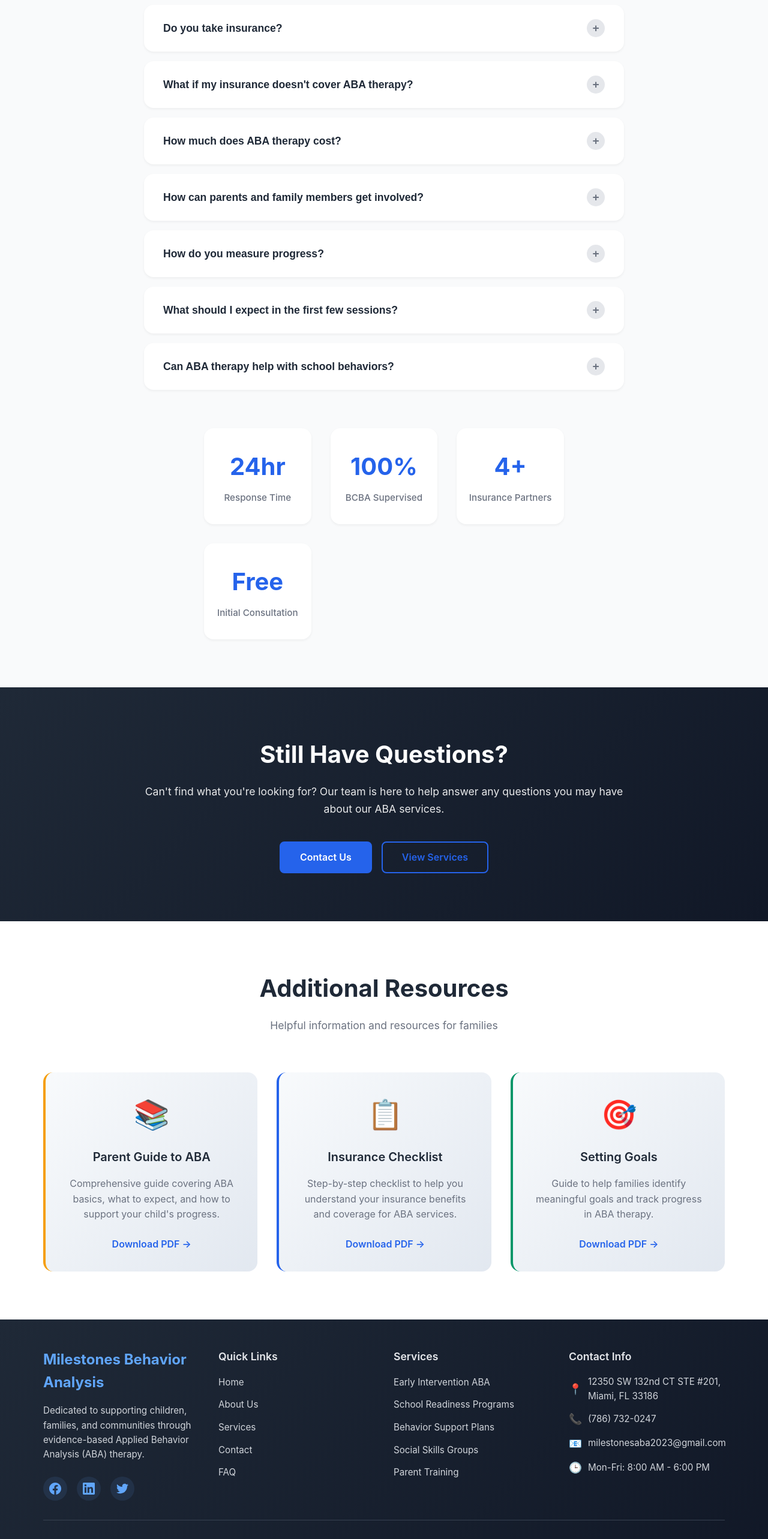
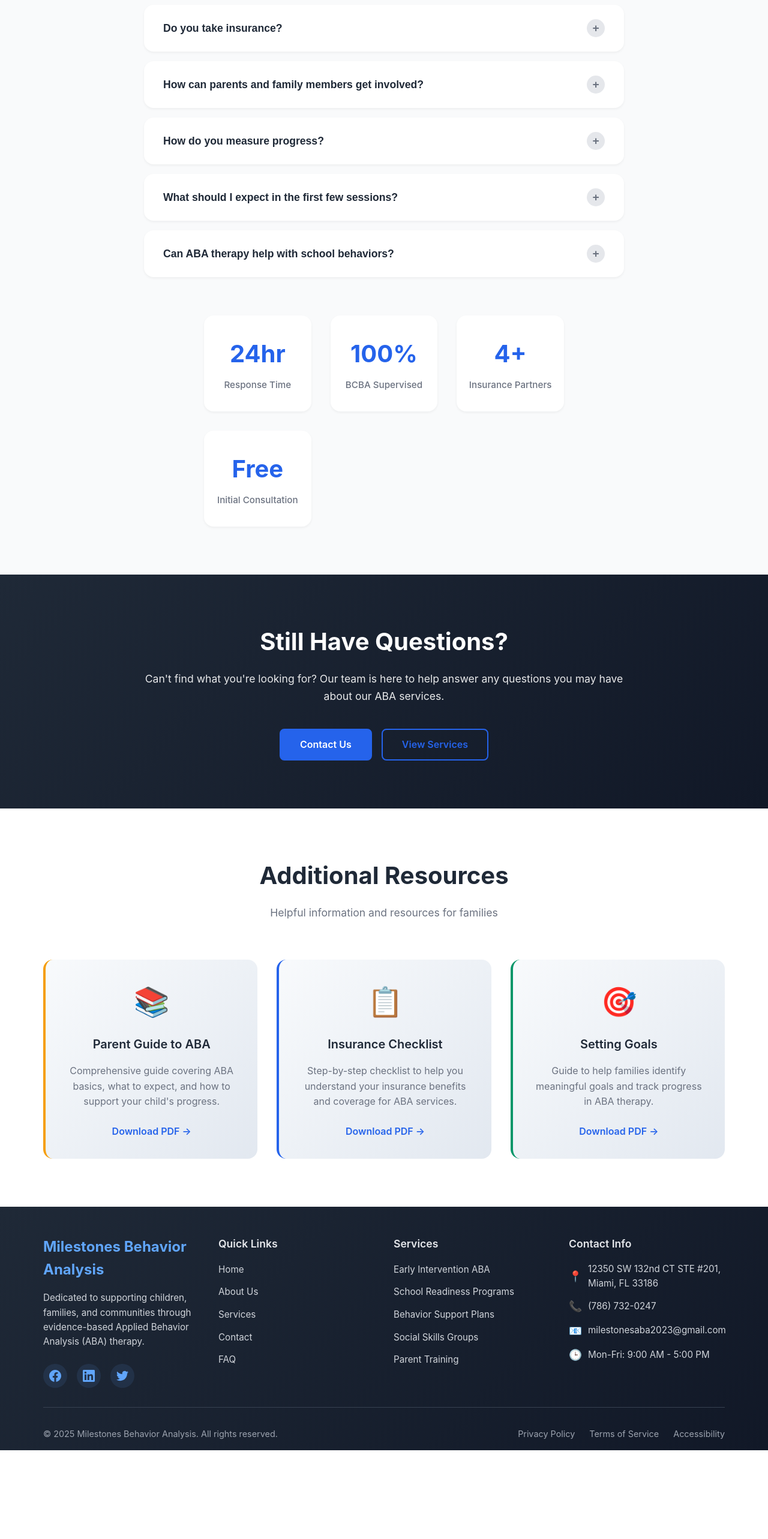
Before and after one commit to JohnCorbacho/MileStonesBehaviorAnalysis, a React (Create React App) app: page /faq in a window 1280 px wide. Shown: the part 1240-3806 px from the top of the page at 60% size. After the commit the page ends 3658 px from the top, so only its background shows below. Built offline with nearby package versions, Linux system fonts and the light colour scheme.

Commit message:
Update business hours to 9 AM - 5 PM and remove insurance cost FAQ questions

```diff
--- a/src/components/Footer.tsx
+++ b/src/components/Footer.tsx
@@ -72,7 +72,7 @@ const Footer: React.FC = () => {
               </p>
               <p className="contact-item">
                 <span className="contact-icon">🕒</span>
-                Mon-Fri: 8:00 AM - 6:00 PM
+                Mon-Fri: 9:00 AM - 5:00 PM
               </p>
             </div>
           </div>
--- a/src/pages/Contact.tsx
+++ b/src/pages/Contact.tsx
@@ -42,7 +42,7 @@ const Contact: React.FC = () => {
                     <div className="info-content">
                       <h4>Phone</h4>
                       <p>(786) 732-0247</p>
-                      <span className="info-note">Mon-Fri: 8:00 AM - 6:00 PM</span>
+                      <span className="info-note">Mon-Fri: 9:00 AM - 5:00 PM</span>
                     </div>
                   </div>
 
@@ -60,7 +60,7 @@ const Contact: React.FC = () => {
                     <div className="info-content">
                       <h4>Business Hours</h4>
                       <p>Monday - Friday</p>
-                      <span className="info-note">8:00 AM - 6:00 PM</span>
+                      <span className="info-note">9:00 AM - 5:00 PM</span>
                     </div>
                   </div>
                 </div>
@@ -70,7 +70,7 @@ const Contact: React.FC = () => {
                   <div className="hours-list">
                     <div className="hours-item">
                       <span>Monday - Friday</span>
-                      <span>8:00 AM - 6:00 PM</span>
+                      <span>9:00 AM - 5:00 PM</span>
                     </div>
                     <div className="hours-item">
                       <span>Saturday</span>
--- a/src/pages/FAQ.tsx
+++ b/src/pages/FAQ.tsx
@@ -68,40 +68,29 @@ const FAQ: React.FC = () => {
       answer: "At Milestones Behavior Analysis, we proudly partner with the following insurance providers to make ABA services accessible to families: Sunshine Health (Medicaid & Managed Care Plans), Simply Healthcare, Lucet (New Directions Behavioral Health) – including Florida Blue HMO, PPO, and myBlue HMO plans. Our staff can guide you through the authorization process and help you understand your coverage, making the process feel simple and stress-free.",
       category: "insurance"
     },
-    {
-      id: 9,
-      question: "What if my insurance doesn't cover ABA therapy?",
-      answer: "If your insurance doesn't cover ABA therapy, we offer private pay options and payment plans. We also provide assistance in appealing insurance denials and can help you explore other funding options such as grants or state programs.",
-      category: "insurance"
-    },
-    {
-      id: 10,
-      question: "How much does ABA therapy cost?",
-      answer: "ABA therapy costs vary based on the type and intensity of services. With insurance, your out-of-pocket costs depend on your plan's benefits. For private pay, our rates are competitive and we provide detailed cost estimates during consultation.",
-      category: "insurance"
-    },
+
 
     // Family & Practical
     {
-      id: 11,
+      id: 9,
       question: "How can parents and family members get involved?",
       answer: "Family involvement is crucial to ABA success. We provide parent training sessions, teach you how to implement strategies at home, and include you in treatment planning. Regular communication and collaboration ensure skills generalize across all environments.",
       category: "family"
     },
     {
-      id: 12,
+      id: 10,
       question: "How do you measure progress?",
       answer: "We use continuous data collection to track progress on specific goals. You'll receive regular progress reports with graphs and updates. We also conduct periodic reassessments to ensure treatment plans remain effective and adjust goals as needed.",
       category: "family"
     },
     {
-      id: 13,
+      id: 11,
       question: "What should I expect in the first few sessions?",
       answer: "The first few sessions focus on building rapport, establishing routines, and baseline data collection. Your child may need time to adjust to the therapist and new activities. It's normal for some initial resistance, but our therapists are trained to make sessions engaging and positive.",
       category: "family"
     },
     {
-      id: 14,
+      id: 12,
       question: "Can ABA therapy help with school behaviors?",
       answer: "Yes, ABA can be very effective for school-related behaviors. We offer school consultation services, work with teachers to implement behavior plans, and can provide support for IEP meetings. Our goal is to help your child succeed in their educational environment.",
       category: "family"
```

===============

WHAT TO WORK ON
Reproduce each entry word for word and cut the images.

RESULT
Before and after one commit to JohnCorbacho/MileStonesBehaviorAnalysis, a React (Create React App) app: page /faq in a window 1280 px wide. Shown: the part 1240-3806 px from the top of the page at 60% size. After the commit the page ends 3658 px from the top, so only its background shows below. Built offline with nearby package versions, Linux system fonts and the light colour scheme.

Commit message:
Update business hours to 9 AM - 5 PM and remove insurance cost FAQ questions

```diff
--- a/src/components/Footer.tsx
+++ b/src/components/Footer.tsx
@@ -72,7 +72,7 @@ const Footer: React.FC = () => {
               </p>
               <p className="contact-item">
                 <span className="contact-icon">🕒</span>
-                Mon-Fri: 8:00 AM - 6:00 PM
+                Mon-Fri: 9:00 AM - 5:00 PM
               </p>
             </div>
           </div>
--- a/src/pages/Contact.tsx
+++ b/src/pages/Contact.tsx
@@ -42,7 +42,7 @@ const Contact: React.FC = () => {
                     <div className="info-content">
                       <h4>Phone</h4>
                       <p>(786) 732-0247</p>
-                      <span className="info-note">Mon-Fri: 8:00 AM - 6:00 PM</span>
+                      <span className="info-note">Mon-Fri: 9:00 AM - 5:00 PM</span>
                     </div>
                   </div>
 
@@ -60,7 +60,7 @@ const Contact: React.FC = () => {
                     <div className="info-content">
                       <h4>Business Hours</h4>
                       <p>Monday - Friday</p>
-                      <span className="info-note">8:00 AM - 6:00 PM</span>
+                      <span className="info-note">9:00 AM - 5:00 PM</span>
                     </div>
                   </div>
                 </div>
@@ -70,7 +70,7 @@ const Contact: React.FC = () => {
                   <div className="hours-list">
                     <div className="hours-item">
                       <span>Monday - Friday</span>
-                      <span>8:00 AM - 6:00 PM</span>
+                      <span>9:00 AM - 5:00 PM</span>
                     </div>
                     <div className="hours-item">
                       <span>Saturday</span>
--- a/src/pages/FAQ.tsx
+++ b/src/pages/FAQ.tsx
@@ -68,40 +68,29 @@ const FAQ: React.FC = () => {
       answer: "At Milestones Behavior Analysis, we proudly partner with the following insurance providers to make ABA services accessible to families: Sunshine Health (Medicaid & Managed Care Plans), Simply Healthcare, Lucet (New Directions Behavioral Health) – including Florida Blue HMO, PPO, and myBlue HMO plans. Our staff can guide you through the authorization process and help you understand your coverage, making the process feel simple and stress-free.",
       category: "insurance"
     },
-    {
-      id: 9,
-      question: "What if my insurance doesn't cover ABA therapy?",
-      answer: "If your insurance doesn't cover ABA therapy, we offer private pay options and payment plans. We also provide assistance in appealing insurance denials and can help you explore other funding options such as grants or state programs.",
-      category: "insurance"
-    },
-    {
-      id: 10,
-      question: "How much does ABA therapy cost?",
-      answer: "ABA therapy costs vary based on the type and intensity of services. With insurance, your out-of-pocket costs depend on your plan's benefits. For private pay, our rates are competitive and we provide detailed cost estimates during consultation.",
-      category: "insurance"
-    },
+
 
     // Family & Practical
     {
-      id: 11,
+      id: 9,
       question: "How can parents and family members get involved?",
       answer: "Family involvement is crucial to ABA success. We provide parent training sessions, teach you how to implement strategies at home, and include you in treatment planning. Regular communication and collaboration ensure skills generalize across all environments.",
       category: "family"
     },
     {
-      id: 12,
+      id: 10,
       question: "How do you measure progress?",
       answer: "We use continuous data collection to track progress on specific goals. You'll receive regular progress reports with graphs and updates. We also conduct periodic reassessments to ensure treatment plans remain effective and adjust goals as needed.",
       category: "family"
     },
     {
-      id: 13,
+      id: 11,
       question: "What should I expect in the first few sessions?",
       answer: "The first few sessions focus on building rapport, establishing routines, and baseline data collection. Your child may need time to adjust to the therapist and new activities. It's normal for some initial resistance, but our therapists are trained to make sessions engaging and positive.",
       category: "family"
     },
     {
-      id: 14,
+      id: 12,
       question: "Can ABA therapy help with school behaviors?",
       answer: "Yes, ABA can be very effective for school-related behaviors. We offer school consultation services, work with teachers to implement behavior plans, and can provide support for IEP meetings. Our goal is to help your child succeed in their educational environment.",
       category: "family"
```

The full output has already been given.